------ Records supplied ------
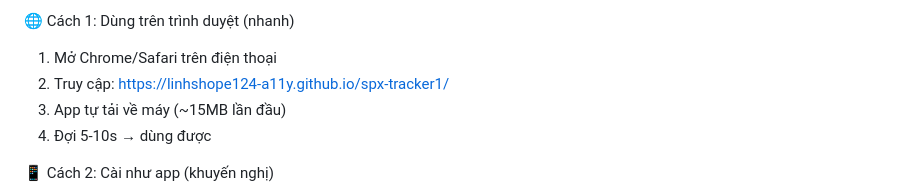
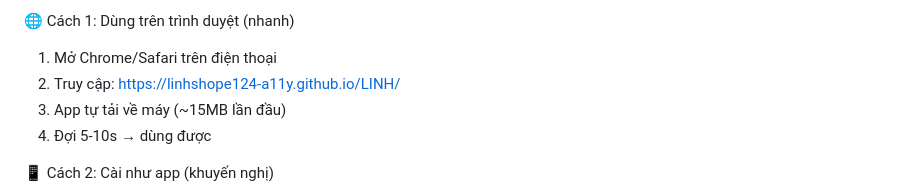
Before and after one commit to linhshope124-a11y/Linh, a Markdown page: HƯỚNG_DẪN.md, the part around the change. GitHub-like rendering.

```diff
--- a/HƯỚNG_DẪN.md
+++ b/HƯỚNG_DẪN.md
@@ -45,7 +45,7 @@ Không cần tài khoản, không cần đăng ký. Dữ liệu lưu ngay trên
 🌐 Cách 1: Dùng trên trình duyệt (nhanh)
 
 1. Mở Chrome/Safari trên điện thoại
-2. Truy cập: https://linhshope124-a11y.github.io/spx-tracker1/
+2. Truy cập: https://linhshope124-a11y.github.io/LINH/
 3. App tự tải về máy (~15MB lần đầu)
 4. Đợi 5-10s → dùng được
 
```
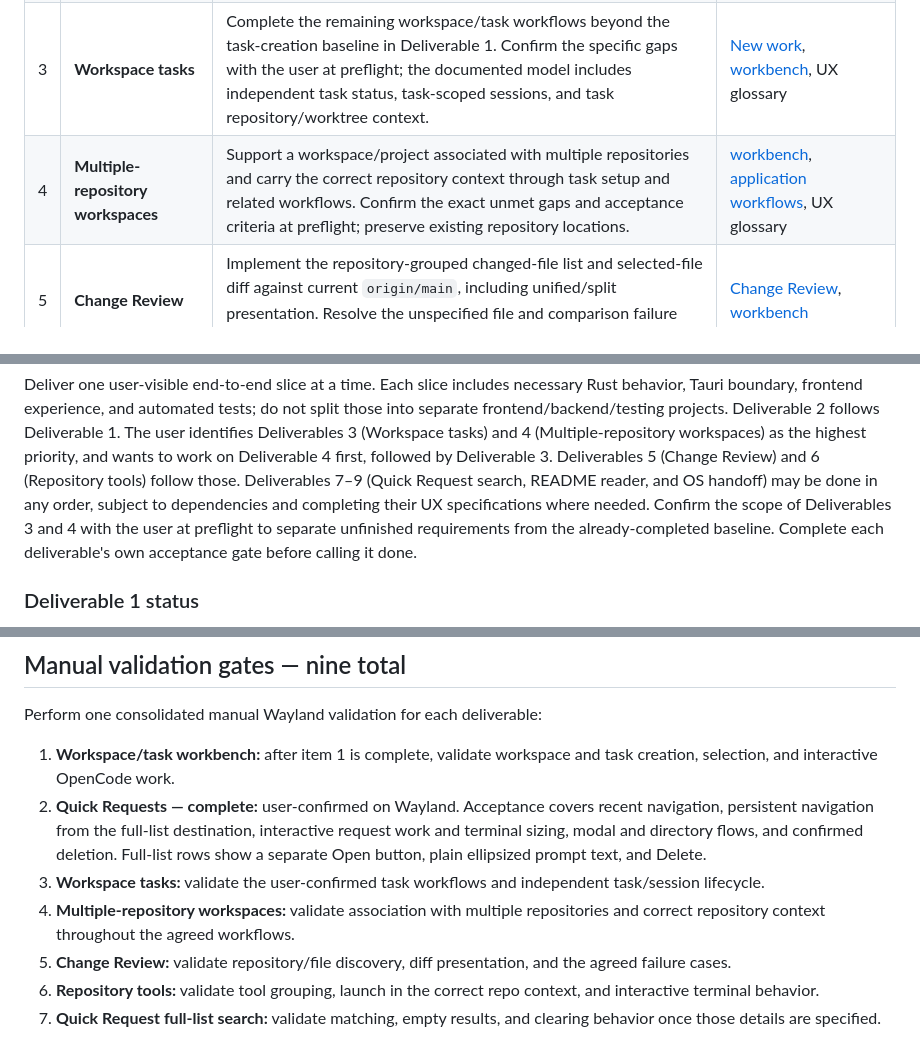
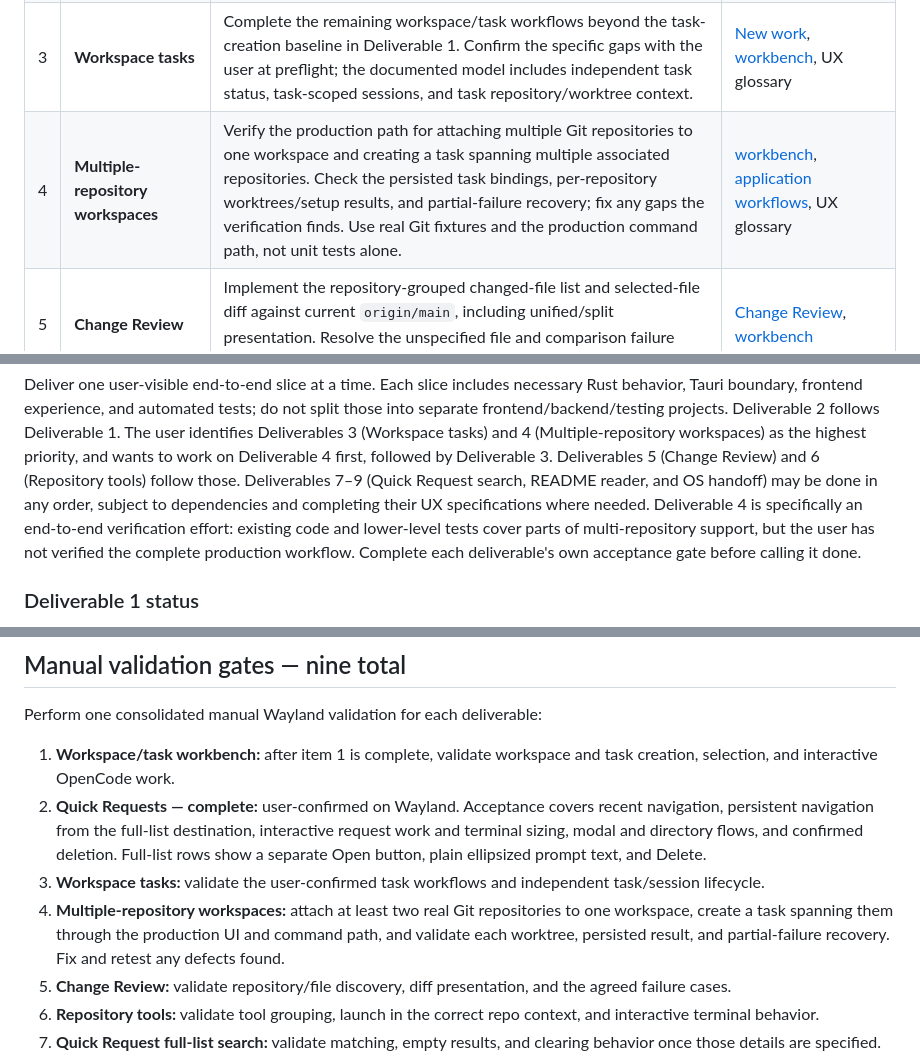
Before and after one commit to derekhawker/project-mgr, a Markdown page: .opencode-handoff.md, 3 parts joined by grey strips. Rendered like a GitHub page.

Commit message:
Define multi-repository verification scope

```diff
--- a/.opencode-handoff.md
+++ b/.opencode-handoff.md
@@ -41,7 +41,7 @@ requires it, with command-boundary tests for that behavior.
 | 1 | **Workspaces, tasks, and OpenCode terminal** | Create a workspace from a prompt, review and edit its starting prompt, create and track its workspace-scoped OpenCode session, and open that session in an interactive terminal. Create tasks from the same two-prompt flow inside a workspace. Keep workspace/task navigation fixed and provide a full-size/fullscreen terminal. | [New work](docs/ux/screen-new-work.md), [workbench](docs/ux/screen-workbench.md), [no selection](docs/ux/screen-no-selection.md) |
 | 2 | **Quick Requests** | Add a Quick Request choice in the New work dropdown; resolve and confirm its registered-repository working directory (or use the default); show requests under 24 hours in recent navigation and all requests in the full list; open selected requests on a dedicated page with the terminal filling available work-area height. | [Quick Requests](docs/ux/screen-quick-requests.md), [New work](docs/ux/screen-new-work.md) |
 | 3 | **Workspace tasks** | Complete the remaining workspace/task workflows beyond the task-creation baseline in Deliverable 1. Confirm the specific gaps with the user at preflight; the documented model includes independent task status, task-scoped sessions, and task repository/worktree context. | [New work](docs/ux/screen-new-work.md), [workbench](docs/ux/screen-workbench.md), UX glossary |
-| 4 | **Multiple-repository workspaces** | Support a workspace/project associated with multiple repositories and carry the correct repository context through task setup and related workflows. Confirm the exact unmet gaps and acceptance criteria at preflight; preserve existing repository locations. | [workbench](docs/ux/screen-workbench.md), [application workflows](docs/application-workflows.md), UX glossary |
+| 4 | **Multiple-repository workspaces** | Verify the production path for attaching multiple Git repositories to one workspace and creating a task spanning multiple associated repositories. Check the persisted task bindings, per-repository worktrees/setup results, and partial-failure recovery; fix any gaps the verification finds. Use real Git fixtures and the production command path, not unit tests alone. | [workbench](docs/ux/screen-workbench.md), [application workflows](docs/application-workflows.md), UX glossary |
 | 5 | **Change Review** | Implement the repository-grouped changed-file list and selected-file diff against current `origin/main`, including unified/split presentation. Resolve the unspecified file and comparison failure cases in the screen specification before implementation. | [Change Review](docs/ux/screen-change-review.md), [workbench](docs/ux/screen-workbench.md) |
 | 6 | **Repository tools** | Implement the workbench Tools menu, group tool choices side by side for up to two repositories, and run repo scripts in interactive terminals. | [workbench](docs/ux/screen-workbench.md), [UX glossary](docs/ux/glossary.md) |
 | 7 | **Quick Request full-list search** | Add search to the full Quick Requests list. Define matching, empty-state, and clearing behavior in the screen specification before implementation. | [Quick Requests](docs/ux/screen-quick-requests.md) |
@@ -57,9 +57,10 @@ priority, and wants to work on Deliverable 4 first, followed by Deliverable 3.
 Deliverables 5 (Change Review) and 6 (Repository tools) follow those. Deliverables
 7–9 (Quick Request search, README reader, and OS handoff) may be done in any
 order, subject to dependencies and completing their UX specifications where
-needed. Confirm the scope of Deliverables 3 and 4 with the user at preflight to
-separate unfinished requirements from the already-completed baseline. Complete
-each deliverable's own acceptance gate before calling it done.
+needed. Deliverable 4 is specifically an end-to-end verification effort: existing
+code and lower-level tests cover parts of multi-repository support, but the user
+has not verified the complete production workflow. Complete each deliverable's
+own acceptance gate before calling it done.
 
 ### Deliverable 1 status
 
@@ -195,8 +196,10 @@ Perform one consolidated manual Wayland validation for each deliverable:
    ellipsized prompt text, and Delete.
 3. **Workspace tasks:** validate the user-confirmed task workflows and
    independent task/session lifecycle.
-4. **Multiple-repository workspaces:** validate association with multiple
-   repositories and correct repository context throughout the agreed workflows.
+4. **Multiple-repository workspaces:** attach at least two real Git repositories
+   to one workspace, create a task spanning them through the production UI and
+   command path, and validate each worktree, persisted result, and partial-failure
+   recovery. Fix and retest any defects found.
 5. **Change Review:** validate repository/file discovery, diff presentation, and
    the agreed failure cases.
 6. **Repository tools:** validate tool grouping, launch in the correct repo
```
------
→ **Directions**
State, as a bare number, how many lines of the material include the string "validate".

→ **Answer to the exercise**
5